May 6 The U.S. Food and Drug Administration
warned on Monday that using a shorter name for Roche's
new breast cancer drug Kadcyla may lead to the treatment being
confused with an older therapy and cause potential harm to
The FDA issued a warning on its website saying that some
third-party publications, health information systems and
websites were incorrectly using a truncated version of Kadcyla's
Kadcyla, generically known as ado-trastuzumab emtansine, was
being referred to as "trastuzumab emtansine," which can lead to
the drug being confused with Roche's blockbuster breast cancer
drug Herceptin, generically known as trastuzumab.
The dosing and treatment schedules for Kadcyla and Herceptin

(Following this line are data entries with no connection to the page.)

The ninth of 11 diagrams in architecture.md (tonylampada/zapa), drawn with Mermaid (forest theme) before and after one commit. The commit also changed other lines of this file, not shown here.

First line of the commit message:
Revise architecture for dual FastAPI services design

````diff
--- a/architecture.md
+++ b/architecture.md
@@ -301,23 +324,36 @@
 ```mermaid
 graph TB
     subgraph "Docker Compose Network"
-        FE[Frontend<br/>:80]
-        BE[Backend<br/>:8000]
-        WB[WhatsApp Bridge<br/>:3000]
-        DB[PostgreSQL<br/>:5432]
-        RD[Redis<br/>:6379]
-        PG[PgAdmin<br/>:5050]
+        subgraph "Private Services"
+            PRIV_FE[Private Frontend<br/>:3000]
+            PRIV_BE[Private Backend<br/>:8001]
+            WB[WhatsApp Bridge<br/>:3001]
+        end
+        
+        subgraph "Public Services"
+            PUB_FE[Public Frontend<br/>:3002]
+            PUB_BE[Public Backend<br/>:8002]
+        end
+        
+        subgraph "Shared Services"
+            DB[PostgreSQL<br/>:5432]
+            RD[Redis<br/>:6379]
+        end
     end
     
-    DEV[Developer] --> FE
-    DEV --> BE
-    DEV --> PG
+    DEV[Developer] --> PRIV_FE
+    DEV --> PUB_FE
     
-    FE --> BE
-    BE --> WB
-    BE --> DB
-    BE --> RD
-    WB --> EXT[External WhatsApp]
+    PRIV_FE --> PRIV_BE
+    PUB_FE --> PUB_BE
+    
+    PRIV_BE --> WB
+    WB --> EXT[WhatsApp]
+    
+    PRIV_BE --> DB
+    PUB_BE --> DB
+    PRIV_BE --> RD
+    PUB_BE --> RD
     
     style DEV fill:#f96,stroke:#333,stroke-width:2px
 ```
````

are quite different, so confusion between these products could
lead to dosing errors and potential harm to patients, the FDA
said on its website. ()

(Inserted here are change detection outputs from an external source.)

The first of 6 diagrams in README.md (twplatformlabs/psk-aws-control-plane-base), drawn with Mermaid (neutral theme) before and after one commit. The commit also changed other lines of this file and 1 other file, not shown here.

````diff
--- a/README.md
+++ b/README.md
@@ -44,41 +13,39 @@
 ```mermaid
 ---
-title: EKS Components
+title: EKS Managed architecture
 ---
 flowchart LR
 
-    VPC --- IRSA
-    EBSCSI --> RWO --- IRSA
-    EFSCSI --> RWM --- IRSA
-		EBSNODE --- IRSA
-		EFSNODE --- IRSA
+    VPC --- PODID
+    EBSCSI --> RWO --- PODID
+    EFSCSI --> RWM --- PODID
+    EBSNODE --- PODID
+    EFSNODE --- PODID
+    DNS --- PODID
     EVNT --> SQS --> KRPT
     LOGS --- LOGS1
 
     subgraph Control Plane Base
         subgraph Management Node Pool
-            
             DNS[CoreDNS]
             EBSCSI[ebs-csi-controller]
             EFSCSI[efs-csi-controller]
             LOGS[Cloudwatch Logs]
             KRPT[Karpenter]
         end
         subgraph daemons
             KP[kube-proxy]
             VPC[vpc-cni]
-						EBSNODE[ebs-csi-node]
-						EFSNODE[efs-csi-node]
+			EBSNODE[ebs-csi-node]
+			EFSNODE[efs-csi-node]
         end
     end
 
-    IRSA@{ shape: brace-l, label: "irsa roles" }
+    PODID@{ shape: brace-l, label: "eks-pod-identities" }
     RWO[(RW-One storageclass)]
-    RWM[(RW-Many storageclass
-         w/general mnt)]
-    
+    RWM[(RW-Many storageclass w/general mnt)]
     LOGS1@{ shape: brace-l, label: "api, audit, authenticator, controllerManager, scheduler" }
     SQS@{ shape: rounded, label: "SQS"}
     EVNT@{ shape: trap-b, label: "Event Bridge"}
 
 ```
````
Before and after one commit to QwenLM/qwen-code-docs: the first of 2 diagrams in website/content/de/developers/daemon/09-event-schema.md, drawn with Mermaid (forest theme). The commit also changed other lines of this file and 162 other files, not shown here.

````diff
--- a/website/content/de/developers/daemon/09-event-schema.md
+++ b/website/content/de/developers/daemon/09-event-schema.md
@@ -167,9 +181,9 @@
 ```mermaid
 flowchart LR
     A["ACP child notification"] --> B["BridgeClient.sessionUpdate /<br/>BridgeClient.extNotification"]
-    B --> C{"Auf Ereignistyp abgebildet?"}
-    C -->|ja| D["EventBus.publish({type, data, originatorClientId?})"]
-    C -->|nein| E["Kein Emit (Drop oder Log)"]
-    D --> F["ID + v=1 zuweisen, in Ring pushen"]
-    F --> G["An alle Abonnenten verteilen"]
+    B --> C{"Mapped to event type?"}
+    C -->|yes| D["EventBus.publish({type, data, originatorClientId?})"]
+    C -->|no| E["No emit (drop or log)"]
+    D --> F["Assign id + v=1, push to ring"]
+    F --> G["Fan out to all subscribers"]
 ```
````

Roche said in an email that it had discussed the risk with
the FDA during the review of its application.
"To help reduce future risk, the FDA requested that we add a

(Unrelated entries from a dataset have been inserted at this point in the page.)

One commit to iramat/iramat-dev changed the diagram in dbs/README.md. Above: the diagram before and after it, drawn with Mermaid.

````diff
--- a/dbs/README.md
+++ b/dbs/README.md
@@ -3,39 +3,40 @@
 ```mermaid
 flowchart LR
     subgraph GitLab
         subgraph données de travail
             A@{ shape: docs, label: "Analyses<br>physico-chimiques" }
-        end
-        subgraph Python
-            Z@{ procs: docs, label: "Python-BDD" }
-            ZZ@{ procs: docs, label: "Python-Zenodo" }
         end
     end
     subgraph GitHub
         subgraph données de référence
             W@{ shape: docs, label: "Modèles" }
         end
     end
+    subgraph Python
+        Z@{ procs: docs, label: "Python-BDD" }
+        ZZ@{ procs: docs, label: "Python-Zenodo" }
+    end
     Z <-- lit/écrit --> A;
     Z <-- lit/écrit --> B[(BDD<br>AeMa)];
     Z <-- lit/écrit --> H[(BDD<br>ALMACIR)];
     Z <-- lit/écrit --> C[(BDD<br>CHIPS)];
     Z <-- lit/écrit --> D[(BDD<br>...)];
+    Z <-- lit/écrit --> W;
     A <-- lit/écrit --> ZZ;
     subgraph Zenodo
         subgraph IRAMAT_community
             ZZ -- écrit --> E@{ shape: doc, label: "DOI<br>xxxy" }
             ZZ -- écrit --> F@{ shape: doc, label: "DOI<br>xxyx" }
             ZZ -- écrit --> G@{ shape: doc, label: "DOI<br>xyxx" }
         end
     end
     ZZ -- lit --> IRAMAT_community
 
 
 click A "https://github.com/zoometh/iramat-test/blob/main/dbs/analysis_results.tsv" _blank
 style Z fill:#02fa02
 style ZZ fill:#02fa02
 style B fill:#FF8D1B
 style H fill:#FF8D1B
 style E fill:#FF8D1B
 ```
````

prefix ("ado") to the generic name for Kadcyla."
Roche added that it has also developed a new packaging for
Kadcyla to further differentiate it from Herceptin.
Shares of the company were down nearly 1 percent at 233.3
Swiss francs at 1535 GMT.
Health care professionals should use both the brand name
Kadcyla and the generic name while communicating medication
orders and in computerized order entry systems, the FDA said.
No medication errors related to the confusion between
Kadcyla and Herceptin were reported to the FDA since Kadcyla's
approval on Feb. 22, the FDA said, adding that medication errors
had occurred during the clinical trials testing the drug's
safety and efficacy before the approval.